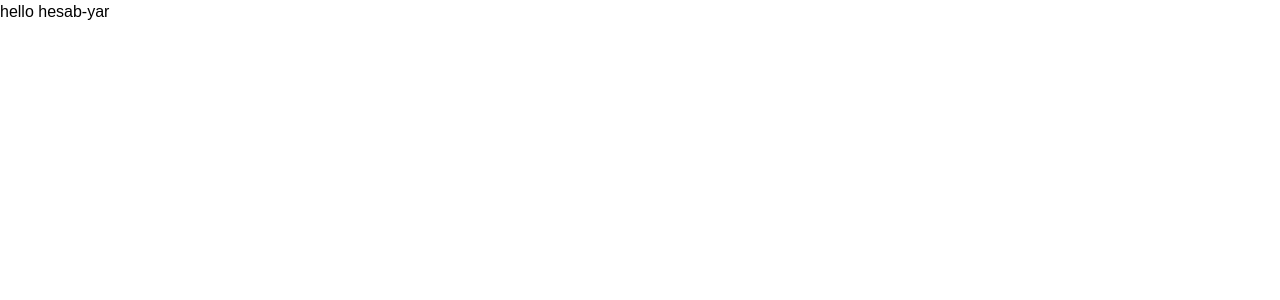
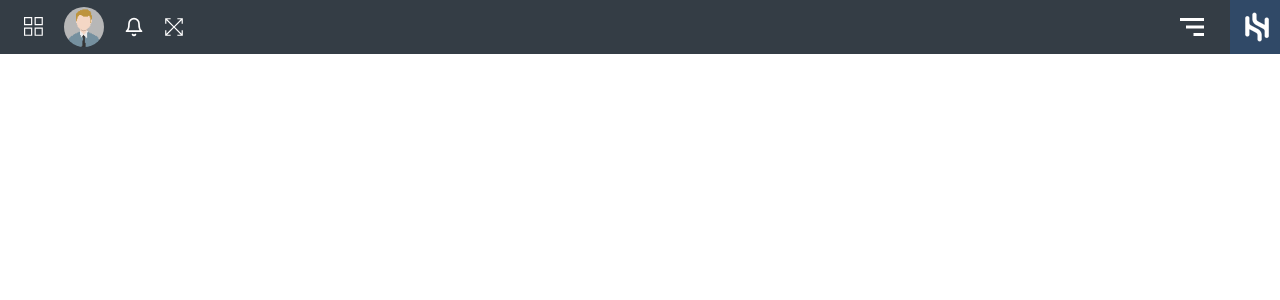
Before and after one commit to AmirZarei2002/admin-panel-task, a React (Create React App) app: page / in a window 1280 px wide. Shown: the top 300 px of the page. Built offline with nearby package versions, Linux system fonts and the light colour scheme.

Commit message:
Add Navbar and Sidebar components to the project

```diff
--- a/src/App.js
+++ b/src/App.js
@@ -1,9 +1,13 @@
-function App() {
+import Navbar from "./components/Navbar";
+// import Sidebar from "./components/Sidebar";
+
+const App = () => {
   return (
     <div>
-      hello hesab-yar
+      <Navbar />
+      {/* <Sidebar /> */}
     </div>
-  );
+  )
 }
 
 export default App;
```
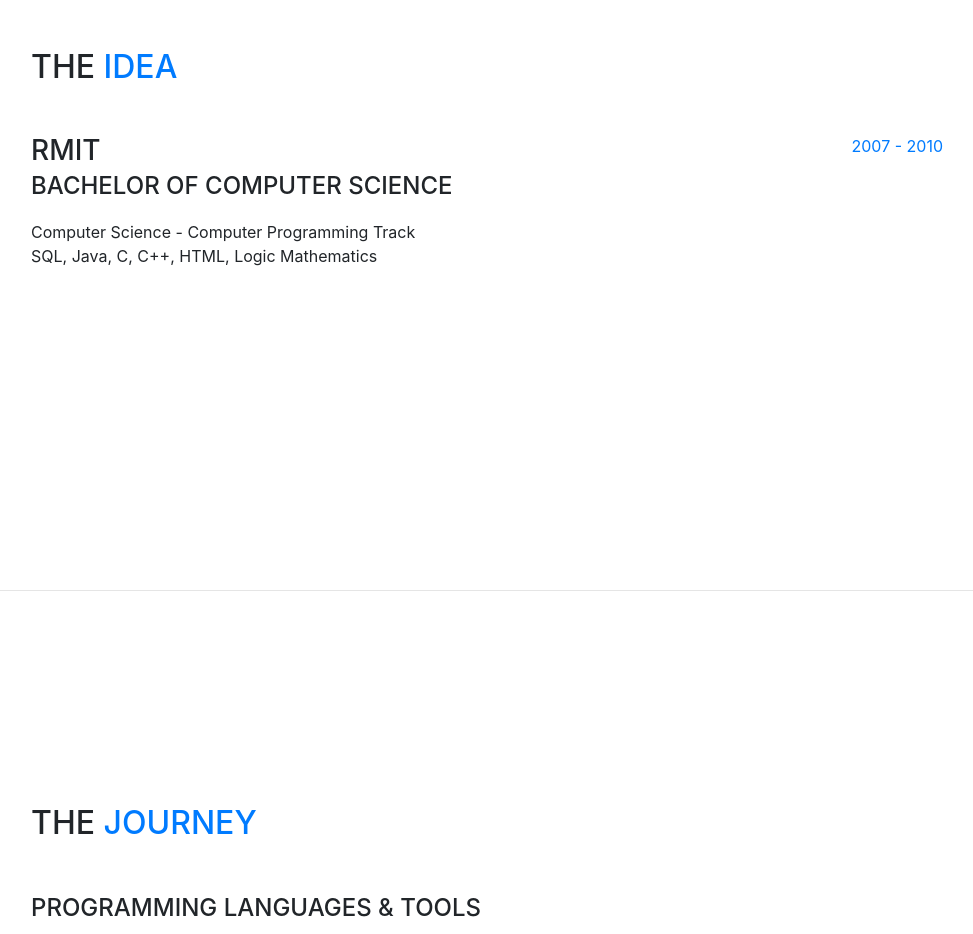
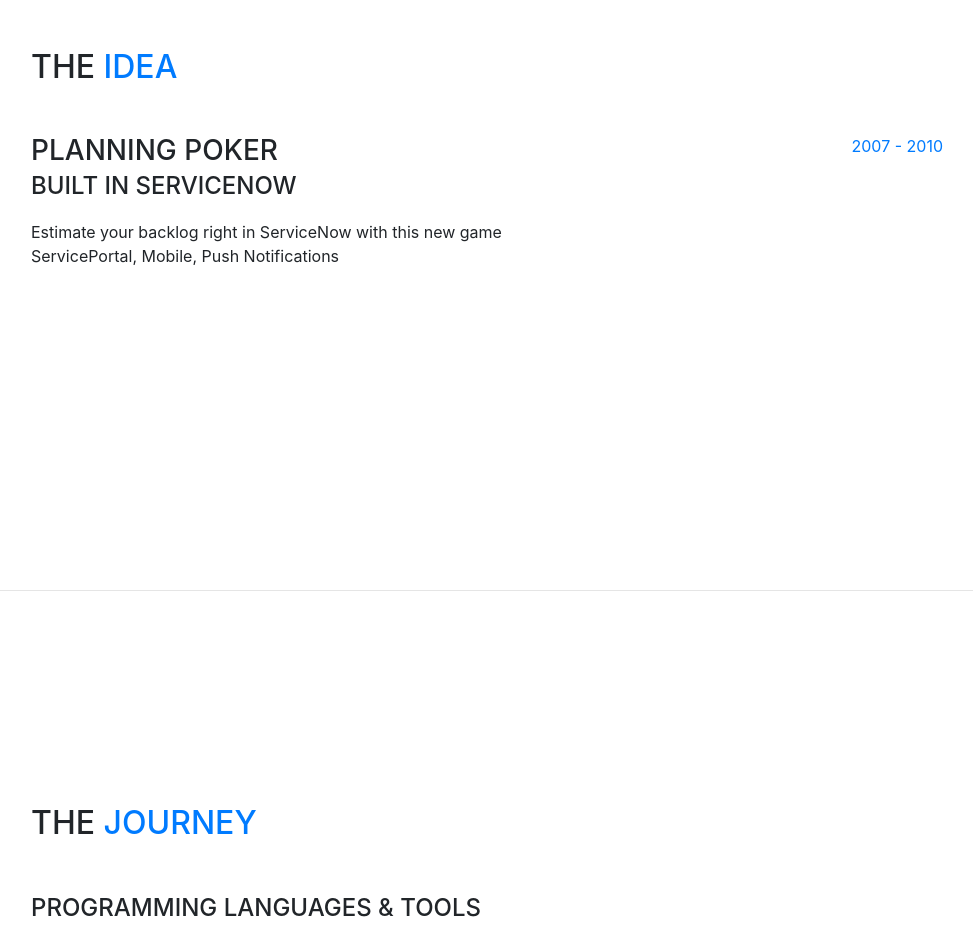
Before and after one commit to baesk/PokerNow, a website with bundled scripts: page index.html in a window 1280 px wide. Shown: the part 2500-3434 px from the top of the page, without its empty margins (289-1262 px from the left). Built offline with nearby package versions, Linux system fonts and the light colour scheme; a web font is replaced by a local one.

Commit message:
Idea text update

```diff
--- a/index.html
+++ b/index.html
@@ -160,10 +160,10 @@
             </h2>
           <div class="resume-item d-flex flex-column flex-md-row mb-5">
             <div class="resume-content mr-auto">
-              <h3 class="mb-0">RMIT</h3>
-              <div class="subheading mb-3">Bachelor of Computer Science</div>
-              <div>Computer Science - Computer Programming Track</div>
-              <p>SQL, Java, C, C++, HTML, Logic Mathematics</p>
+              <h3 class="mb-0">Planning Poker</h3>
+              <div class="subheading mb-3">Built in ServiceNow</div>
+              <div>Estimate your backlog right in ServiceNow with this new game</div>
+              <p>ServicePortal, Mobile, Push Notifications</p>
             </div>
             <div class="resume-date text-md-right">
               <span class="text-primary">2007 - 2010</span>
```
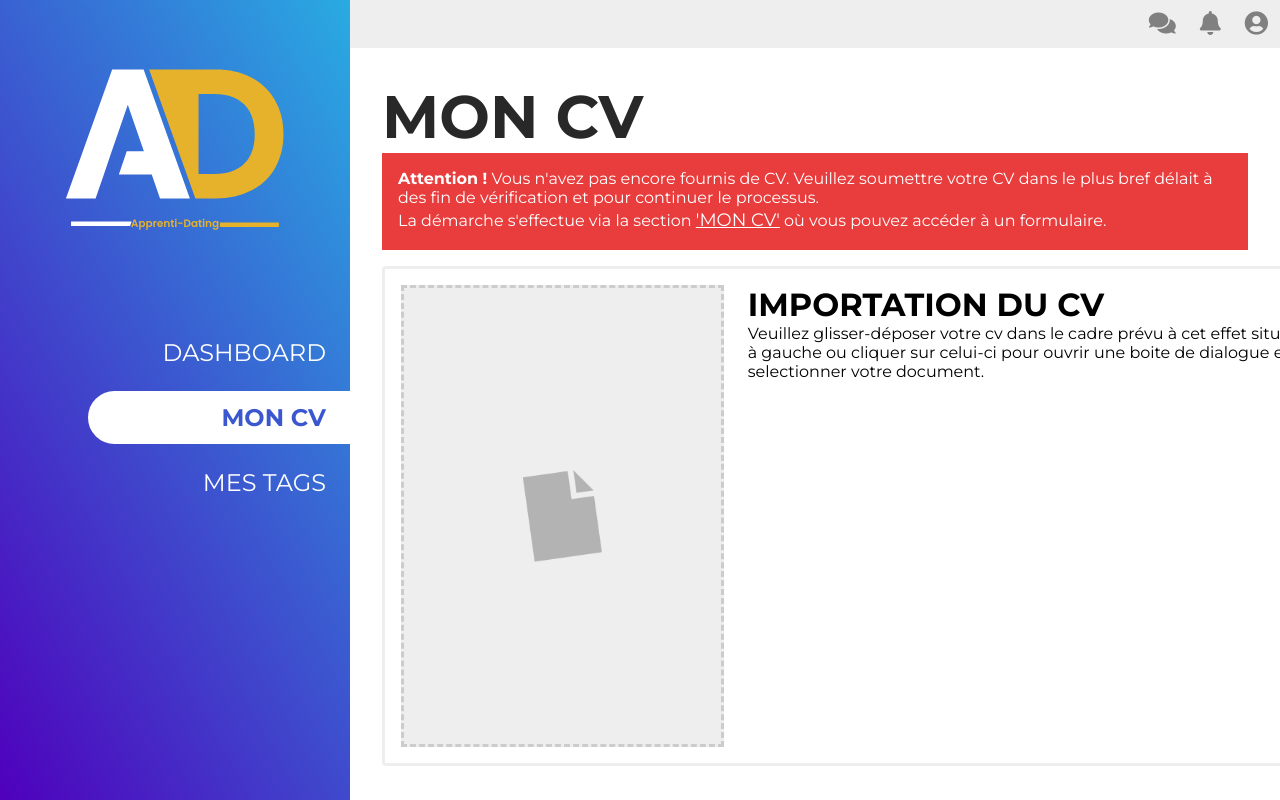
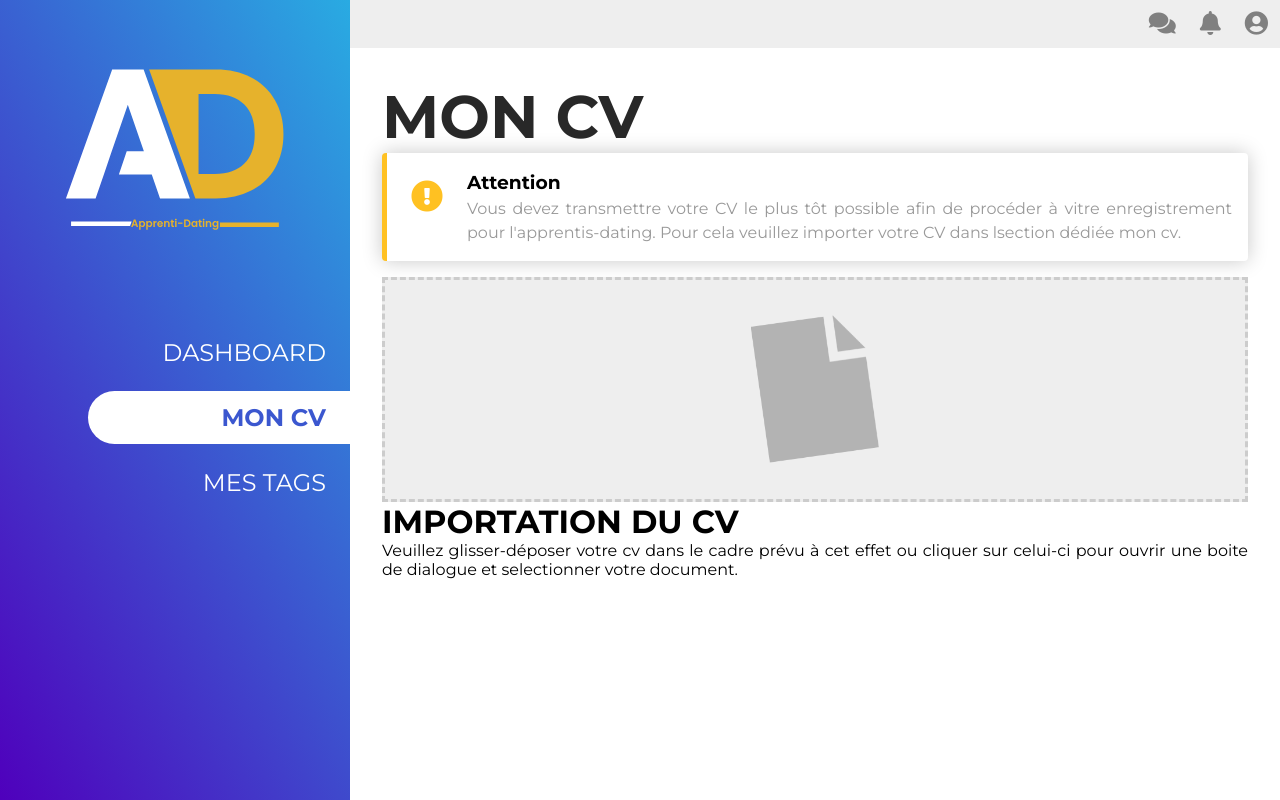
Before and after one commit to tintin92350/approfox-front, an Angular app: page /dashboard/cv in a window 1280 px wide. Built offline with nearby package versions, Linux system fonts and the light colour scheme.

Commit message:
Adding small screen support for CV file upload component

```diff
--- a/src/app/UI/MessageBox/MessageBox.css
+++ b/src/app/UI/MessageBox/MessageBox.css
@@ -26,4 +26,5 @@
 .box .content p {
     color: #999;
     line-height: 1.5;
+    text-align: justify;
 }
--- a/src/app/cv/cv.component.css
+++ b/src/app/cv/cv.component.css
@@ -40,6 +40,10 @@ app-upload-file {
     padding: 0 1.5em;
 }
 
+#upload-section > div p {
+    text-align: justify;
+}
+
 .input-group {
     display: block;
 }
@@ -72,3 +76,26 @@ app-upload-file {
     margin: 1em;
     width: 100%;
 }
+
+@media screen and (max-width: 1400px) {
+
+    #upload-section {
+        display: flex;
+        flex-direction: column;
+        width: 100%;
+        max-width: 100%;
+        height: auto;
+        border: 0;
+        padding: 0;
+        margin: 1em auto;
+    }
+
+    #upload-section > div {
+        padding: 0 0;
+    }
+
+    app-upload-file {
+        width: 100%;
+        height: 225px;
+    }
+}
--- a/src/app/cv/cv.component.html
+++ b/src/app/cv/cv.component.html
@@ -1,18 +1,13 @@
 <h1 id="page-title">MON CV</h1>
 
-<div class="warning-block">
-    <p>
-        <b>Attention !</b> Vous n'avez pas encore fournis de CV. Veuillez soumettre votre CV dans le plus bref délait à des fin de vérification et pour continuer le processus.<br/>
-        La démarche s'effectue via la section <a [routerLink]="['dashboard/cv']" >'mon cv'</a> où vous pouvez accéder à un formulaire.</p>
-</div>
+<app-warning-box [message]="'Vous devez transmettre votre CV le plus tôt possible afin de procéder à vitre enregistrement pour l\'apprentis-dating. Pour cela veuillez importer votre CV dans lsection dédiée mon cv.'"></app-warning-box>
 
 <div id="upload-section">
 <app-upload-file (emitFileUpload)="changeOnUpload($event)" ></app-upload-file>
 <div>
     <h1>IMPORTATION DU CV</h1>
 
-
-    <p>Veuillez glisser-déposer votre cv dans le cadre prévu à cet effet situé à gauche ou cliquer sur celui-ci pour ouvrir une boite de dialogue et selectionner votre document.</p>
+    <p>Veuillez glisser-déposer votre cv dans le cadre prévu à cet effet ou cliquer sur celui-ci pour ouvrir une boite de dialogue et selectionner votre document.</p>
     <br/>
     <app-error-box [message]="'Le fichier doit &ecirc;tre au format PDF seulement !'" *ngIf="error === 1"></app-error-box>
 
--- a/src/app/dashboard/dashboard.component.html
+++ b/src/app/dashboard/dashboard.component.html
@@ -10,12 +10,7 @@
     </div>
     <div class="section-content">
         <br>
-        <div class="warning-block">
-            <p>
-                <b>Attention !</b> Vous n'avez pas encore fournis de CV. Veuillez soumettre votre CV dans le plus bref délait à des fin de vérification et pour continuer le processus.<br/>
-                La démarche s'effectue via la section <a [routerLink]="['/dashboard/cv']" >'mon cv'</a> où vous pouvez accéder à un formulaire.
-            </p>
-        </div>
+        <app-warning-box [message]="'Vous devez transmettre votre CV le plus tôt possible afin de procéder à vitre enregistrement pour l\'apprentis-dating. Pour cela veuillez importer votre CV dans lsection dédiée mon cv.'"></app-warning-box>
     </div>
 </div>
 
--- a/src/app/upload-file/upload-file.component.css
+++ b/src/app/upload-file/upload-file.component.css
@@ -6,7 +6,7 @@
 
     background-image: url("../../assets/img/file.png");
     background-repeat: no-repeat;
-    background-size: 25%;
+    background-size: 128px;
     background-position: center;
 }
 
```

▶ PROBLEM DETAILS:
Please go over the data above and copy each line with "file" in it.

▶ EXPECTED ANSWER:
Adding small screen support for CV file upload component
@@ -40,6 +40,10 @@ app-upload-file {
@@ -72,3 +76,26 @@ app-upload-file {
+    app-upload-file {
 <app-upload-file (emitFileUpload)="changeOnUpload($event)" ></app-upload-file>
--- a/src/app/upload-file/upload-file.component.css
+++ b/src/app/upload-file/upload-file.component.css
     background-image: url("../../assets/img/file.png");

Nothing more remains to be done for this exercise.